The government’s consultation on whether to change the laws around self-identification for trans and non-binary people was launched by former Prime Minister Theresa May. The consultation received over 100,000 responses, with 70% of those in favour of allowing self-identification.
However, officials believe that the results may have been skewed from a host of responses from pro-trans organisations.
The paper says that the government’s planned legislation on this is “basically ready” and could be voted on by MPs in July, before they leave for their summer break.
Under the leaked plans, proposals for self-identification will be scrapped, meaning the current lengthy process for a gender recognition certificate will remain; there will be a “crackdown” on so-called “quack” doctors; safeguards will be put in place for “safe spaces” for women; a North Carolina-style bathroom bill will be brought in; and there will be a ban on gay ‘conversion therapy.’
The piece says that the government faces a fight over the new proposals, with Labour strongly against them, as well as several backbench Conservative MPs, such as the former chair of the Women and Equalities Select Committee, Maria Miller.
A spokesman for 10 Downing Street did not dispute The Sunday Times’s report, saying: “The report is not yet finalised and the prime minister will have the final say on the recommendations.”
In a statement, Nancy Kelley, the Chief Executive at Stonewall, said: “The report in today’s newspapers, that the Government looks set to drop plans to make it more straightforward for trans people to get legal recognition of their gender, is extremely disappointing if accurate.
“These reforms would have made many trans people’s lives much easier, as we know from the changes already made in Ireland five years ago. The majority of the public responses to the consultation on reforming the Gender Recognition Act supported these changes. This is another blow to our community during a difficult time.
Nancy added: “Trans people face a huge amount of abuse in their daily lives, just for being themselves. Across issues like access to healthcare, fair treatment in the justice system and the ability to have their voices and stories heard in public life, trans people experience profound inequalities.
“We will carry on, working with trans led and trans-inclusive organisations, to fight for trans people to be able to live their lives with dignity and respect, and for acceptance without exception for us all.”
The news has prompted a fierce backlash on social media, with the LGBT Foundation tweeting: “This is deeply disappointing. The current process for changing the legal gender on a person’s birth certificate is expensive, intrusive and dehumanising. It needs urgent reform, not to be made even harder.”
And SNP politician Mhairi Black added: “Trans people already access public toilets and changing rooms under self ID. In fact, they HAVE to do that for at least two years to obtain a Gender Recognition Certificate. GRA reform is an administrative change and anyone who tells you otherwise is being dishonest.”

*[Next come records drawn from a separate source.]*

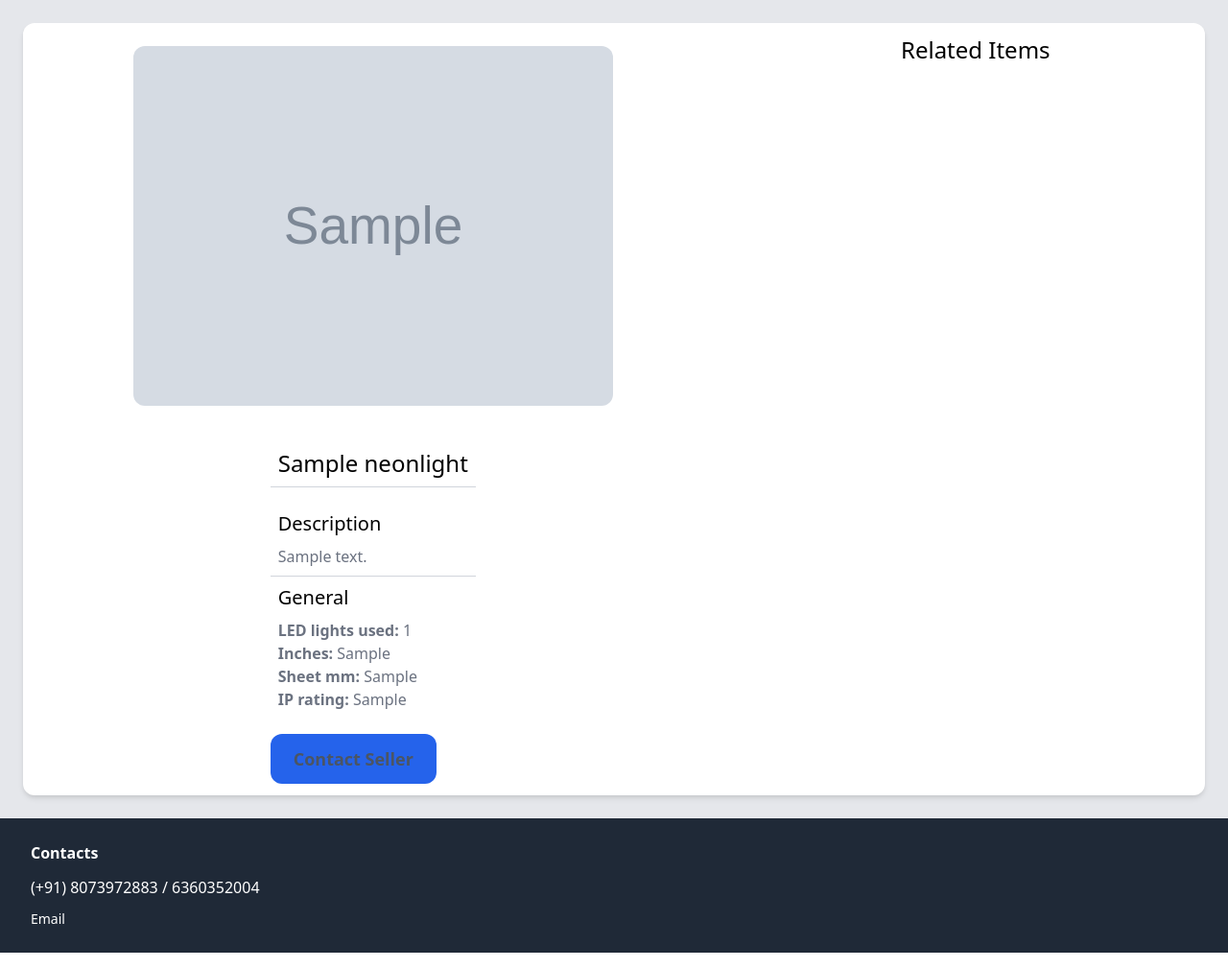
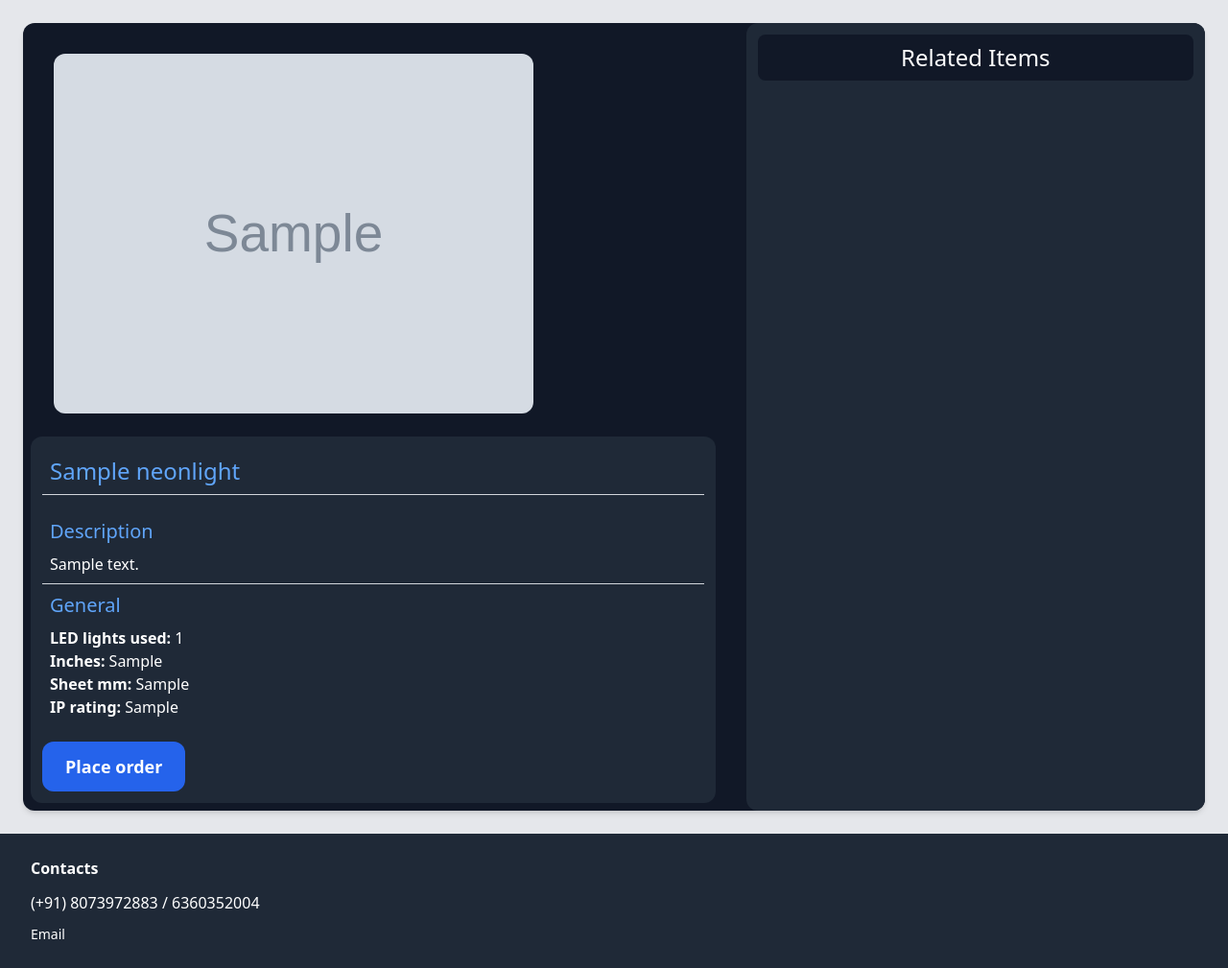
Before and after one commit to danieljkpraveen/Diskvr, a Django app: page /items/00000000-0000-0000-0000-000000000001 in a window 1280 px wide. Shown: the part 77-1086 px from the top of the page at 96% size. Run offline with Django 4.2, Linux system fonts and the light colour scheme; tables that the repository leaves empty hold one stand-in row (values such as "Sample post"); grey boxes marked "Sample" are stand-in pictures.

Commit message:
configured order confirmation page

```diff
--- a/inventory/templates/inventory/detail.html
+++ b/inventory/templates/inventory/detail.html
@@ -4,55 +4,58 @@
 
 {% block content %}
 
-<div class="grid grid-cols-1 gap-6 shadow-md bg-white sm:grid-cols-5 rounded-xl">
+<div class="grid grid-cols-1 gap-6 shadow-md bg-gray-900 sm:grid-cols-5 rounded-xl">
 
     <!-- Image and Details on the Left -->
     <div class="col-span-1 sm:col-span-3">
-        <div class="flex flex-col items-center"> <!-- Center-align the image and stack items vertically -->
+        <div class="flex flex-col p-2"> <!-- Center-align the image and stack items vertically -->
             <div class="p-6 rounded-xl">
                 <img src="{{ item.image.url }}" class="rounded-xl" width="500" height="500"> <!-- Set a fixed size here -->
             </div>
-            <div class="p-3 rounded-xl">
-                <h1 class="mb-6 text-2xl p-2 border-b border-gray-300">{{ item.name }}</h1>
+            <div class="p-3 bg-gray-800 rounded-xl">
+                <h1 class="mb-6 text-2xl p-2 border-b text-blue-400 border-gray-300">{{ item.name }}</h1>
 
                 {% if item.description %}
-                    <h2 class="text-xl px-2">Description</h2>
-                    <p class="text-gray-500 p-2 border-b border-gray-300">
+                    <h2 class="text-xl text-blue-400 px-2">Description</h2>
+                    <p class="p-2 border-b text-white border-gray-300">
                         {{ item.description }}
                     </p>
                 {% endif %}
 
-                <h2 class="text-xl p-2">General</h2>
-                <p class="text-gray-500 px-2"><strong>LED lights used: </strong>{{ item.led_lights_used }}</p>
-                <p class="text-gray-500 px-2"><strong>Inches: </strong>{{ item.inches }}</p>
-                <p class="text-gray-500 px-2"><strong>Sheet mm: </strong>{{ item.sheet_mm }}</p>
-                <p class="text-gray-500 px-2"><strong>IP rating: </strong>{{ item.ip_rating }}</p>
+                <h2 class="text-xl text-blue-400 p-2">General</h2>
+                <p class="text-white px-2"><strong>LED lights used: </strong>{{ item.led_lights_used }}</p>
+                <p class="text-white px-2"><strong>Inches: </strong>{{ item.inches }}</p>
+                <p class="text-white px-2"><strong>Sheet mm: </strong>{{ item.sheet_mm }}</p>
+                <p class="text-white px-2"><strong>IP rating: </strong>{{ item.ip_rating }}</p>
 
                 {% if request.user == item.created_by %}
-                    <div class="mt-6 p-6 bg-white rounded-xl">
-                        <p>Posted by you</p>
+                    <div class="mt-6 p-6 bg-gray-900 rounded-xl">
+                        <p class="text-white">Posted by you</p>
                         <a href="{% url 'inventory:edit' item.id %}" class="inline-block mt-4 px-4 py-2 text-lg font-semibold bg-blue-500 text-white rounded-xl hover:bg-gray-500">Edit</a>
                         <a href="{% url 'inventory:delete' item.id %}" class="inline-block mt-4 px-4 py-2 text-lg font-semibold bg-red-500 text-white rounded-xl hover:bg-gray-500">Delete</a>
                     </div>
                 {% else %}
-                    <button id="contact-seller" data-phone="NjM2MDM1MjAwNA==" data-item-name="{{ item.name }}" data-item-description="{{ item.description }}" data-item-meters="{{ item.meters }}" data-item-inches="{{ item.inches }}" class="inline-block mt-6 px-6 py-3 text-lg font-semibold bg-blue-600 text-white rounded-xl hover:bg-gray-500 {% if not request.user.is_authenticated %}bg-gray-300 text-gray-600 cursor-not-allowed pointer-events-none{% endif %}" {% if not request.user.is_authenticated %}disabled{% endif %}>Contact Seller</button>
+                    <a href="{% url 'inventory:order' item.id %}" class="inline-block mt-6 px-6 py-3 text-lg font-semibold bg-blue-600 text-white rounded-xl hover:bg-gray-500 {% if not request.user.is_authenticated %}bg-gray-300 cursor-not-allowed pointer-events-none{% endif %}" {% if not request.user.is_authenticated %}disabled{% endif %}>Place order</a>
+
+                    <!-- button to rediret to whatsapp with product information -->
+                    <!-- <button id="contact-seller" data-phone="NjM2MDM1MjAwNA==" data-item-name="{{ item.name }}" data-item-description="{{ item.description }}" data-item-meters="{{ item.meters }}" data-item-inches="{{ item.inches }}" class="inline-block mt-6 px-6 py-3 text-lg font-semibold bg-blue-600 text-white rounded-xl hover:bg-gray-500 {% if not request.user.is_authenticated %}bg-gray-300 text-gray-600 cursor-not-allowed pointer-events-none{% endif %}" {% if not request.user.is_authenticated %}disabled{% endif %}>Contact Seller</button> -->
                 {% endif %}
             </div>
         </div>
     </div>
 
     <!-- Related Items on the Right (2 Items per Column, 3 Columns) -->
-    <div class="col-span-1 sm:col-span-2 p-3 rounded-xl">
-        <h2 class="mb-12 text-2xl text-center">Related Items</h2>
+    <div class="col-span-1 sm:col-span-2 p-3 bg-gray-800 rounded-xl">
+        <h2 class="mb-12 text-2xl bg-gray-900 text-white p-2 rounded-lg text-center">Related Items</h2>
         <div class="grid grid-cols-2 gap-4 max-w-sm mx-auto"> <!-- Show 2 items per column -->
             {% for item in related_items %}
-                <div class="mb-4">
+                <div class="shadow-md mb-4 bg-gray-900 ">
                     <a href="{% url 'inventory:detail' item.id %}">
                         <div>
-                            <img src="{{ item.image.url }}" class="rounded-xl" width="150" height="150">
+                            <img src="{{ item.image.url }}" class="" width="260" height="260">
                         </div>
-                        <div class="p-6 bg-white">
-                            <h2 class="text-xl">{{ item.name }}</h2>
+                        <div class="p-6 bg-gray-900 rounded-xl">
+                            <h2 class="text-xl text-white text-center bg-gray-900">{{ item.name }}</h2>
                         </div>
                     </a>
                 </div>
--- a/inventory/urls.py
+++ b/inventory/urls.py
@@ -11,5 +11,5 @@
     path("new/", views.new, name="new"),
     path("<uuid:pk>/delete/", views.delete, name="delete"),
     path("<uuid:pk>/edit/", views.edit, name="edit"),
-    path("orders/", views.orders, name="orders"),
+    path("<uuid:pk>/order/", views.order, name="order"),
 ]
--- a/inventory/views.py
+++ b/inventory/views.py
@@ -101,7 +101,11 @@
 
 
 @login_required
-def orders(request):
+def order(request, pk):
     # this view is to track orders made by customers
 
-    return render(request, 'inventory/orders.html')
+    if request.method == 'POST':
+        print(pk)
+        return render(request, 'inventory/orders.html')
+    else:
+        return render(request, 'inventory/orders.html')
```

The LGBT+ Conservatives, a network for members of the Conservative Party who identify as LGBTQ+, also spoke out against the plans, tweeting: “We couldn’t be clearer. We support trans rights, reform of the GRA, & know Women’s rights & Trans rights are not an ‘either, or’. We are diminished as a society if we fail to right the injustices & discrimination all people face, whatever their gender.”
One member of the party likened the move to Section 28, a piece of legislation that banned the ‘promotion of homosexuality’ from local authorities, and said it would have to be “apologised for and unpicked in years.”
And the What The Trans?! podcast added that the leaked report, could show “the biggest rollback of civil rights the UK has seen in decades.”